Concerns of those in attendance at the lecture included the logistics of anti-immigration ordinances, as well as the cost to implement and defend such laws. According to Moghadam, the litigation costs "are remarkable and the costs of detaining immigrants are even higher." She said every year nearly 400,000 people are being held just for immigration purposes.
“It is easy to vilify immigrants when things are down and there is a recession as there is now,” said Moghadam. “There is a lot of scapegoating going on, and I don’t think it is a coincidence that as the economy here has turned, it has really correlated with the rise of these laws.”
The controversial topic of immigration in Idaho moves into the spotlight Wednesday, June 16, when the American Civil Liberties Union of Idaho launches its Law and Liberty Lecture Series. The three-part series—each offered as a midday one-hour panel discussion—will highlight hot button civil-rights topics.
“We chose topics that are relevant civil-liberty topics that we see going on nationally and locally,” said Monica Hopkins, ACLU executive director. “With immigration rights, we are talking specifically about the legal issues surrounding [Arizona's] Senate Bill 1070.”
ACLU fellow Tanaz Moghadam will lead the first lecture, considering Arizona's controversial strict, anti-immigration law.
“She has expertise in that area and will talk for around 45 minutes and then there will be a question-and-answer session to have more of a discussion,” Hopkins said.
The new year may see a new lawsuit by the American Civil Liberties Union against Canyon County over unsanitary and overcrowded jail conditions.
ACLU of Idaho Executive Director Monica Hopkins told the Idaho Press Tribune that her organization is poised to drag Canyon County back into court after new complaints of overcrowding and other problems.
The county was sued in 2009 for the same problems, but a two-year consent decree was mediated with county officials promising to fix the problems.
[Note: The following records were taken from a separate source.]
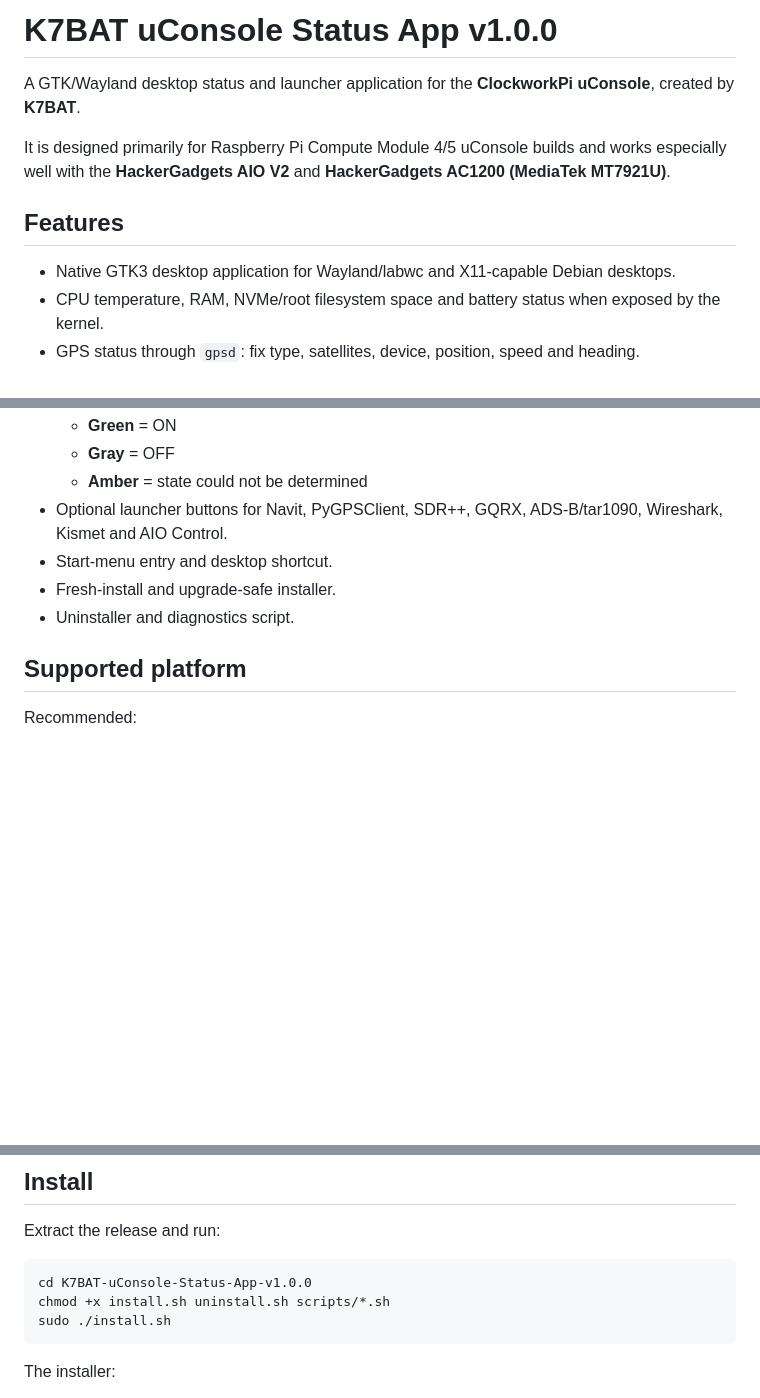
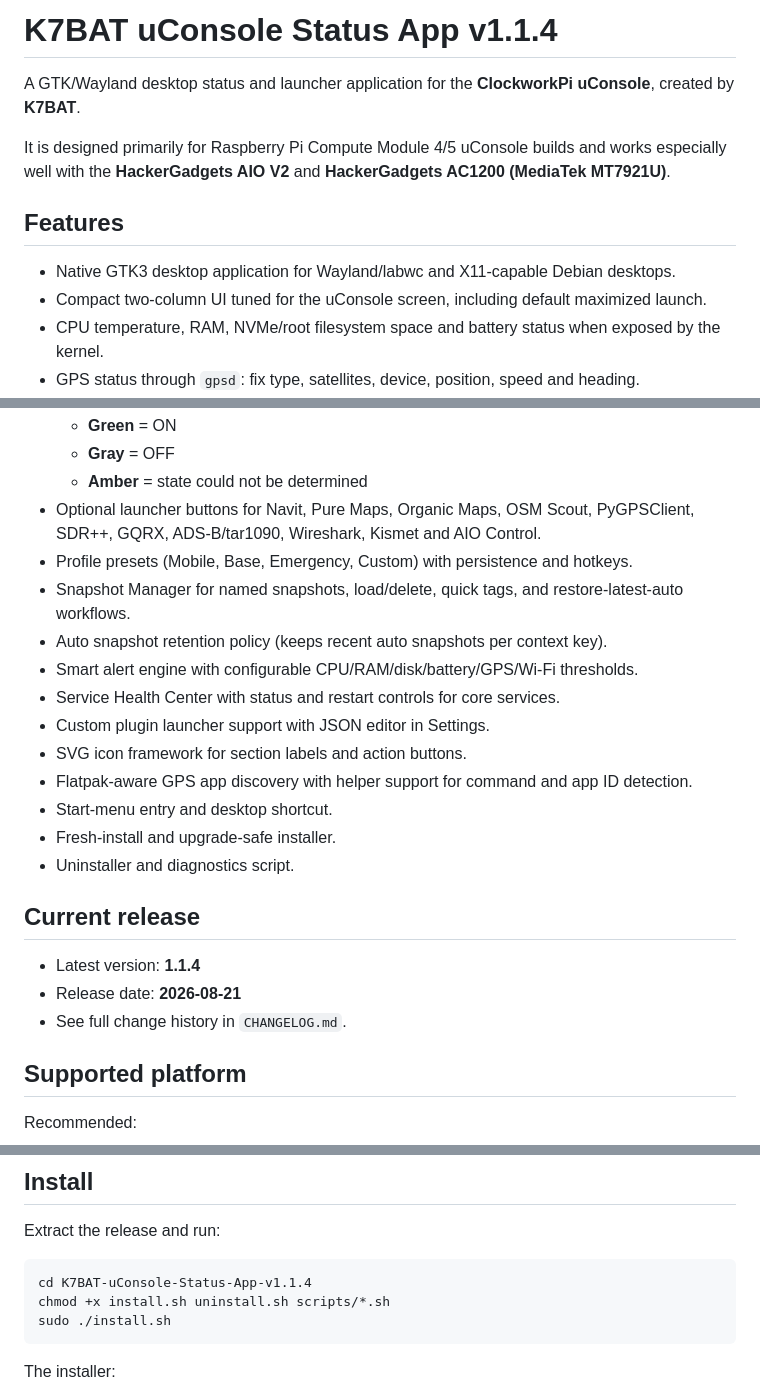
Before and after one commit to OpieTaylor911/k7batuConsoleStatusApp, a Markdown page: README.md, 3 parts joined by grey strips. Rendered like a GitHub page; blank space fills up the shorter version.

Commit message:
docs: update README for v1.1.4 features and release info

````diff
--- a/README.md
+++ b/README.md
@@ -1,4 +1,4 @@
-# K7BAT uConsole Status App v1.0.0
+# K7BAT uConsole Status App v1.1.4
 
 A GTK/Wayland desktop status and launcher application for the **ClockworkPi uConsole**, created by **K7BAT**.
 
@@ -7,6 +7,7 @@ It is designed primarily for Raspberry Pi Compute Module 4/5 uConsole builds and
 ## Features
 
 - Native GTK3 desktop application for Wayland/labwc and X11-capable Debian desktops.
+- Compact two-column UI tuned for the uConsole screen, including default maximized launch.
 - CPU temperature, RAM, NVMe/root filesystem space and battery status when exposed by the kernel.
 - GPS status through `gpsd`: fix type, satellites, device, position, speed and heading.
 - Dynamic Wi-Fi interface detection.
@@ -21,10 +22,24 @@ It is designed primarily for Raspberry Pi Compute Module 4/5 uConsole builds and
   - **Green** = ON
   - **Gray** = OFF
   - **Amber** = state could not be determined
-- Optional launcher buttons for Navit, PyGPSClient, SDR++, GQRX, ADS-B/tar1090, Wireshark, Kismet and AIO Control.
+- Optional launcher buttons for Navit, Pure Maps, Organic Maps, OSM Scout, PyGPSClient, SDR++, GQRX, ADS-B/tar1090, Wireshark, Kismet and AIO Control.
+- Profile presets (Mobile, Base, Emergency, Custom) with persistence and hotkeys.
+- Snapshot Manager for named snapshots, load/delete, quick tags, and restore-latest-auto workflows.
+- Auto snapshot retention policy (keeps recent auto snapshots per context key).
+- Smart alert engine with configurable CPU/RAM/disk/battery/GPS/Wi-Fi thresholds.
+- Service Health Center with status and restart controls for core services.
+- Custom plugin launcher support with JSON editor in Settings.
+- SVG icon framework for section labels and action buttons.
+- Flatpak-aware GPS app discovery with helper support for command and app ID detection.
 - Start-menu entry and desktop shortcut.
 - Fresh-install and upgrade-safe installer.
 - Uninstaller and diagnostics script.
+
+## Current release
+
+- Latest version: **1.1.4**
+- Release date: **2026-08-21**
+- See full change history in `CHANGELOG.md`.
 
 ## Supported platform
 
@@ -44,7 +59,7 @@ The application is defensive about missing hardware and optional tools; it can s
 Extract the release and run:
 
 ```bash
-cd K7BAT-uConsole-Status-App-v1.0.0
+cd K7BAT-uConsole-Status-App-v1.1.4
 chmod +x install.sh uninstall.sh scripts/*.sh
 sudo ./install.sh
 ```
````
The decree expires in January.
Dana Maxfield, Canyon County's Jail Security Services administrator, told the Press Tribune that the new allegations of overcrowding are false and any maintenance problems are fixed properly.